A 64-year-old man with a history of tax controversy pled guilty to tax crimes that will land him in prison for the next six years.
As a financial advisor, Henry Brock set up shop in St. George, Utah, a scenic retirement city in southern Utah. There, Mr. Brock solicited investors in a criminal tax fraud called an “IRA Exit Strategy.” Mr. Brock sold his investment vehicle through internet advertisements, telephone and email marketing along with seminars between 2009 and 2017.
As a product, the IRA Exit Strategy was a sweet deal. In order to avoid payment of taxes on proceeds from IRAs, Investors were issued tax receipts that appeared to show they incurred losses through investment in Mutual Benefit International Group, Ltd, the business group owned by Mr. Brock. The losses purportedly incurred by investors offset penalties and taxes for IRS withdrawals.
Unwittingly, those duped by Mr. Brock filed fraudulent tax returns that showed a collective phony loss of $3.8 million. The resulting tax loss, according to the Department of Justice, was over $1.1 million.

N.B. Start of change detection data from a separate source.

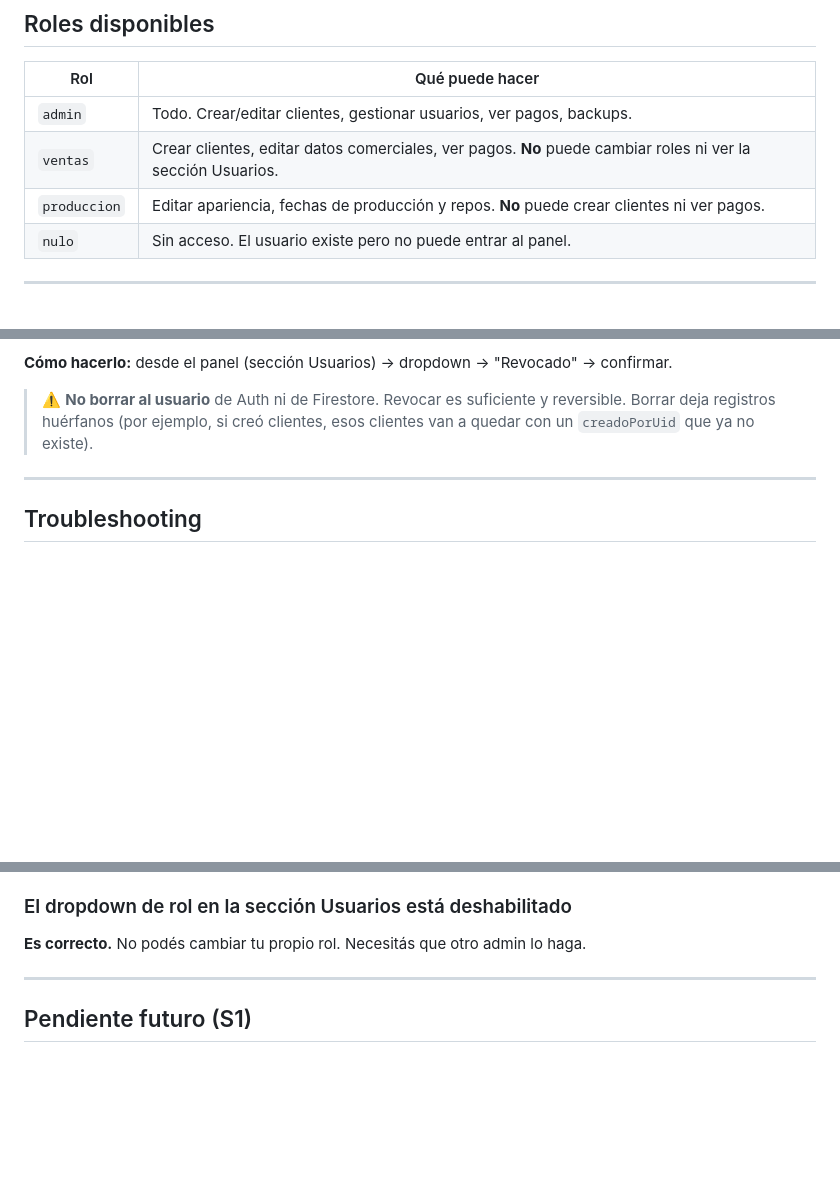
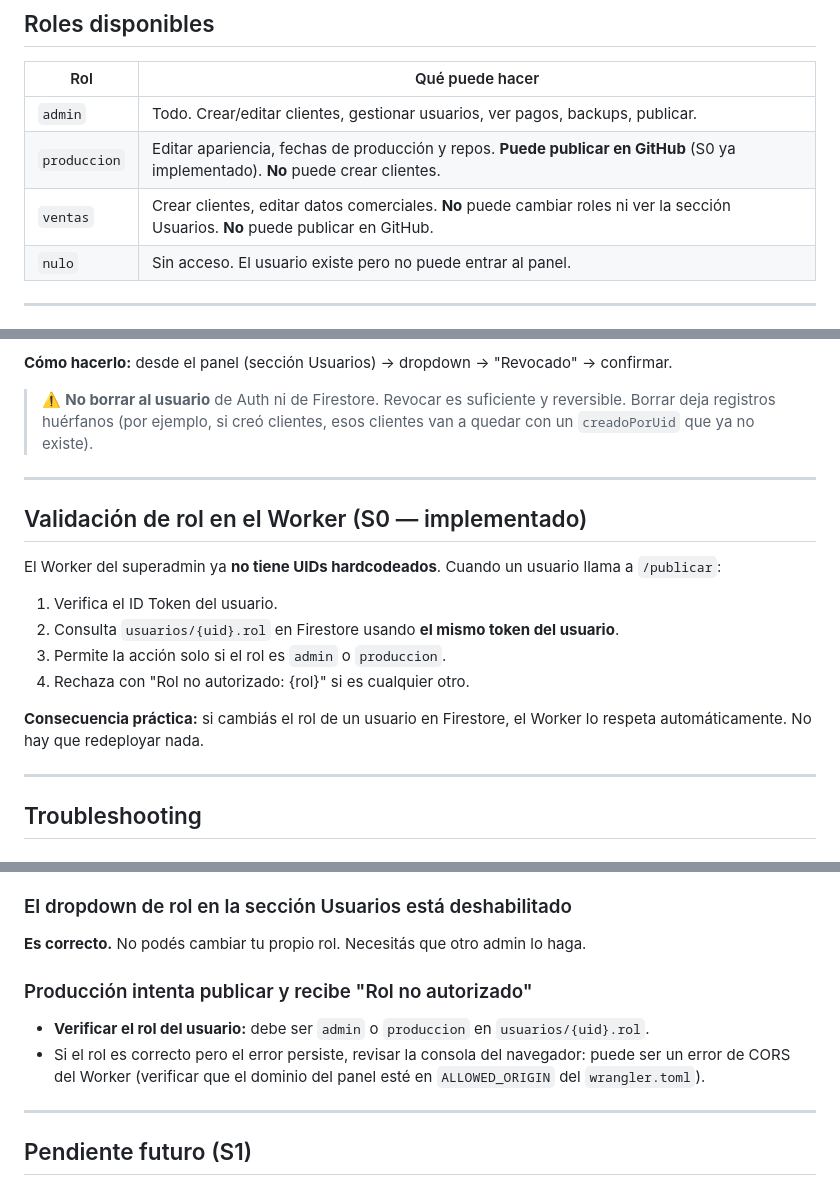
Before and after one commit to pietroflorian-collab/superadmin, a Markdown page: docs/ALTA-USUARIOS.md, 3 parts joined by grey strips. Rendered like a GitHub page; blank space fills up the shorter version.

```diff
--- a/docs/ALTA-USUARIOS.md
+++ b/docs/ALTA-USUARIOS.md
@@ -22,9 +22,9 @@ Ambas están ligadas por el **UID** (el mismo ID). Si el doc no existe o el UID
 
 | Rol | Qué puede hacer |
 |---|---|
-| `admin` | Todo. Crear/editar clientes, gestionar usuarios, ver pagos, backups. |
-| `ventas` | Crear clientes, editar datos comerciales, ver pagos. **No** puede cambiar roles ni ver la sección Usuarios. |
-| `produccion` | Editar apariencia, fechas de producción y repos. **No** puede crear clientes ni ver pagos. |
+| `admin` | Todo. Crear/editar clientes, gestionar usuarios, ver pagos, backups, publicar. |
+| `produccion` | Editar apariencia, fechas de producción y repos. **Puede publicar en GitHub** (S0 ya implementado). **No** puede crear clientes. |
+| `ventas` | Crear clientes, editar datos comerciales. **No** puede cambiar roles ni ver la sección Usuarios. **No** puede publicar en GitHub. |
 | `nulo` | Sin acceso. El usuario existe pero no puede entrar al panel. |
 
 ---
@@ -120,6 +120,19 @@ Revocar = cambiar el rol a **`nulo`**.
 
 ---
 
+## Validación de rol en el Worker (S0 — implementado)
+
+El Worker del superadmin ya **no tiene UIDs hardcodeados**. Cuando un usuario llama a `/publicar`:
+
+1. Verifica el ID Token del usuario.
+2. Consulta `usuarios/{uid}.rol` en Firestore usando **el mismo token del usuario**.
+3. Permite la acción solo si el rol es `admin` o `produccion`.
+4. Rechaza con "Rol no autorizado: {rol}" si es cualquier otro.
+
+**Consecuencia práctica:** si cambiás el rol de un usuario en Firestore, el Worker lo respeta automáticamente. No hay que redeployar nada.
+
+---
+
 ## Troubleshooting
 
 ### El usuario se loguea pero no entra al panel
@@ -142,6 +155,11 @@ Revocar = cambiar el rol a **`nulo`**.
 
 **Es correcto.** No podés cambiar tu propio rol. Necesitás que otro admin lo haga.
 
+### Producción intenta publicar y recibe "Rol no autorizado"
+
+- **Verificar el rol del usuario:** debe ser `admin` o `produccion` en `usuarios/{uid}.rol`.
+- Si el rol es correcto pero el error persiste, revisar la consola del navegador: puede ser un error de CORS del Worker (verificar que el dominio del panel esté en `ALLOWED_ORIGIN` del `wrangler.toml`).
+
 ---
 
 ## Pendiente futuro (S1)
```
Also changed, not shown: other parts of docs/ALTA-USUARIOS.md (+1 -1 lines), docs/MENU-CONFIGURABLE.md (+98 -56 lines).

Interestingly, Mr. Brock had already entered into a Stipulation and Consent Order with the Division of Securities of the Department of Commerce for the State of Utah. In April, 2006, Mr. Brock was investigated and accused of securities fraud.
As a result, Mr. Brock settled at that time with the State of Utah agreeing, among other actions, to be barred for life from acting as an investment advisor, including promoting the sale of securities through seminars, referrals, or other actions.
Despite the agreement, Mr. Brock returned to familiar territory, set up shop, and managed to raise over $10 million in good faith investments in an absolutely illegal tax dodge. Mr. Brock also used monies invested in his scheme for personal expenses. In one account, he transferred $196,323 in investment funds for his own business and personal use.
Mr. Brock achieved this short-lived success despite the fact that his earlier crime, and bar from working with securities, was registered on the website of the Financial Industry Regulatory Authority (FINRA). The Broker Check tool on the FINRA website is a first stop for due diligence when you are working with investment advisors and brokers.
Ultimately, Mr. Brock pled guilty to securities fraud, wire fraud, and tax evasion. While he could have been sentenced to 20 years in prison, Mr. Brock received a relatively light sentence of 72 months, three years of probation, and restitution of $12 million.
When investing, speak with more than one expert, especially if the deal sounds too good to be true. If you receive a notice of any kind of IRS audit—be sure to speak with an experienced tax lawyer.
Talk to a knowledgeable IRS tax attorney in Chicago
The law offices of Robert J. Fedor, Esq., LLC provide decisive legal representation on criminal tax charges or other tax controversy or crime. When you become aware you are under investigation, or receive a notice of a tax audit, call us at 800-579-0997 or contact us online today.